> **What to do**
Write down exactly the lines from the one with "diff --git a/studio/src/frames.ts" to the end of the data, first and last included, and no others.

BEGIN Dataset extract

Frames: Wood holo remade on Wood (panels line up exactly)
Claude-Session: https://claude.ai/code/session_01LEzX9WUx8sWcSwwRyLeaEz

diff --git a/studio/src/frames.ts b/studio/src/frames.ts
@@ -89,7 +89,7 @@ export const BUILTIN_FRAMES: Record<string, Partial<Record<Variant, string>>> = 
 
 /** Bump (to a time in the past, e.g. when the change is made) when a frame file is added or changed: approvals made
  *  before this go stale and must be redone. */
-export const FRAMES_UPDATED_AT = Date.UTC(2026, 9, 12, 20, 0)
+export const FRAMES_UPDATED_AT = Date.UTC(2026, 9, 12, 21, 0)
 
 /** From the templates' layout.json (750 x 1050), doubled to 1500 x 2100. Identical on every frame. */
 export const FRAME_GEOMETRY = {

END Dataset extract

> **Solution**
diff --git a/studio/src/frames.ts b/studio/src/frames.ts
@@ -89,7 +89,7 @@ export const BUILTIN_FRAMES: Record<string, Partial<Record<Variant, string>>> = 
 
 /** Bump (to a time in the past, e.g. when the change is made) when a frame file is added or changed: approvals made
  *  before this go stale and must be redone. */
-export const FRAMES_UPDATED_AT = Date.UTC(2026, 9, 12, 20, 0)
+export const FRAMES_UPDATED_AT = Date.UTC(2026, 9, 12, 21, 0)
 
 /** From the templates' layout.json (750 x 1050), doubled to 1500 x 2100. Identical on every frame. */
 export const FRAME_GEOMETRY = {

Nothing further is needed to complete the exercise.